Especially on Fridays, we like to play at Tweetspeak with flash fiction. While we’re hard pressed to find a mutually-agreed upon definition of the genre, it’s safe to say flash fiction is a short short story–a beginning, middle, end, with actual development of characters, but done with a minimalist’s dream for word economy. With nothing more to go on than our February “purple” theme, here’s what flashed for Darrelyn Saloom. Maybe you’d like to try?
Wendell threw the butt of his broken rifle into the river and struck out for home by following the shore. His ruse-of-a-hunting trip had left him emptier than his mother’s passing.
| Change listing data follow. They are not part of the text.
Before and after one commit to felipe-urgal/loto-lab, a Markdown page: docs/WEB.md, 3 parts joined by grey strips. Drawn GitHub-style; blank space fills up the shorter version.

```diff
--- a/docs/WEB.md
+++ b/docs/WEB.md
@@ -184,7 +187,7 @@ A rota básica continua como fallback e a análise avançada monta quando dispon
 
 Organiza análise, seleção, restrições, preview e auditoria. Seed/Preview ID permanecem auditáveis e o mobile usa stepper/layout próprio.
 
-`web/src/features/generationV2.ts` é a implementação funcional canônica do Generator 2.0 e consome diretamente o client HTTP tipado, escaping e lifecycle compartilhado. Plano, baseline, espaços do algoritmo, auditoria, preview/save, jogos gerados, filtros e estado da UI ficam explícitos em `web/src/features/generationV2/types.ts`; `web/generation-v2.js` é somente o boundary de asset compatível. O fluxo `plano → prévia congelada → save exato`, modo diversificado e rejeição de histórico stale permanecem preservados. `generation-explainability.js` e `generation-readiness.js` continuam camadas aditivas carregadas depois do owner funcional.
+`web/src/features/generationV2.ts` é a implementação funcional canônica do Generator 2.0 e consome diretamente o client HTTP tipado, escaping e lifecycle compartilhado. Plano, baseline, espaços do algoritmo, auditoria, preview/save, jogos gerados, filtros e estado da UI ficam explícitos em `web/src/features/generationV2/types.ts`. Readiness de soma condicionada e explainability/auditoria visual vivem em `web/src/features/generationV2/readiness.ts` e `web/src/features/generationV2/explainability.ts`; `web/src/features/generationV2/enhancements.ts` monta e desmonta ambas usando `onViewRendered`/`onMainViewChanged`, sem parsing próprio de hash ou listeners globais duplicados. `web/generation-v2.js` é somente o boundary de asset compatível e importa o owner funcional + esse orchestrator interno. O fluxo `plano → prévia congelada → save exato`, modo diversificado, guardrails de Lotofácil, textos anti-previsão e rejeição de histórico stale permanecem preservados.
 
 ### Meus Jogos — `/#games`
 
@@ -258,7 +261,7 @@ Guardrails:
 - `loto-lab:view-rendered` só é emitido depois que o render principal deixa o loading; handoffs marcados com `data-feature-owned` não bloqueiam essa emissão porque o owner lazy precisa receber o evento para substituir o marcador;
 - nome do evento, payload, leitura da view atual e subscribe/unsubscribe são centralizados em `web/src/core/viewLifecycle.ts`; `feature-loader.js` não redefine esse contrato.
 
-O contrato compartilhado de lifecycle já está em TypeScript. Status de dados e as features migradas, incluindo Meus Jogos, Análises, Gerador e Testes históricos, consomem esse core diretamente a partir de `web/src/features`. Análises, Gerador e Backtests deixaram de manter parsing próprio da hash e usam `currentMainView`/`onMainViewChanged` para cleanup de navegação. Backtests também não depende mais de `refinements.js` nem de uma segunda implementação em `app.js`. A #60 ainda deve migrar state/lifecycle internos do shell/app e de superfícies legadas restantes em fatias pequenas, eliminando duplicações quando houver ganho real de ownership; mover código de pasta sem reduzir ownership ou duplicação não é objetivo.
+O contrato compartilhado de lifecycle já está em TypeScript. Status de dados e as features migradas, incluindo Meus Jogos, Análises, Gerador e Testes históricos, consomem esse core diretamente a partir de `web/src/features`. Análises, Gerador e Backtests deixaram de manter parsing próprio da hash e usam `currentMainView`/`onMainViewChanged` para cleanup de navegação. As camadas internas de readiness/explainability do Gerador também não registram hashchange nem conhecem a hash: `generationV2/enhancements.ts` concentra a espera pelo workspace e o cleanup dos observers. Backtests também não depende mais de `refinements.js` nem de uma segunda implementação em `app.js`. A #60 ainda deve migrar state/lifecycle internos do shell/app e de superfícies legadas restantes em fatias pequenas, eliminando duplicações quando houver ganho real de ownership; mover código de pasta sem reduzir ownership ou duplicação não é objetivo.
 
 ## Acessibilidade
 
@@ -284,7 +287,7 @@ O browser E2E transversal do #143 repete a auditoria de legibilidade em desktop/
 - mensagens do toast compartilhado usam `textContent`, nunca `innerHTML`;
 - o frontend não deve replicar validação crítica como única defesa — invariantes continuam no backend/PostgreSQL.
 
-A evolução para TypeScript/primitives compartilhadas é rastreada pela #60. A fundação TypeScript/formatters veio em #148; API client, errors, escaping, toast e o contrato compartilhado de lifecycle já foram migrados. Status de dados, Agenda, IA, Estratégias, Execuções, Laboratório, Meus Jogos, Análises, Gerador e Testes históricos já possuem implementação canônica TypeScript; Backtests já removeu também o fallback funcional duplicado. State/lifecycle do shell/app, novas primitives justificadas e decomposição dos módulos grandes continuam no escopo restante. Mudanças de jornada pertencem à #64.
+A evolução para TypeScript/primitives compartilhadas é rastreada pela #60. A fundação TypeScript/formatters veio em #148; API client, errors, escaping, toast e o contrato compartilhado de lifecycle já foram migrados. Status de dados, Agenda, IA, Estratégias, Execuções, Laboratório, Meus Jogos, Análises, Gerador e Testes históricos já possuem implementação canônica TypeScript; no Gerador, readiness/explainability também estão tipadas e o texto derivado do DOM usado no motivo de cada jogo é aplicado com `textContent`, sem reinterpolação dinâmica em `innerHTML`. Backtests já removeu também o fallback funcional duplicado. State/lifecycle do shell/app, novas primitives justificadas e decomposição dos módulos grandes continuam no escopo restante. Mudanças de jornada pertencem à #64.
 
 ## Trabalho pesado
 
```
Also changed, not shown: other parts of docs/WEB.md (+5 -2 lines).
He’d miss her, his disapproving mother. Though his mind did not wander now to thoughts of her lifeless face but to Emilie, his ball and chain.
Emilie’s tilted-back head and half-opened mouth when he’d push inside her set fire to his boots through layers of stink and mud and memories he feared might buckle his knees.
Purple moonlight glowed in ripples across the Mississippi. Lavender raised the sun. Then February surrendered to March, in muddy tracks of what had to be done.
Photo by Luis Argerich, Creative Commons license via Flickr. Post by Darrelyn Saloom, co-author of My Call to the Ring: A Memoir of a Girl Who Yearns to Box.
Buy a year of Every Day Poems, just $5.99 — Read a poem a day, become a better poet. In February we’re exploring the theme Purple, Plum and Indigo.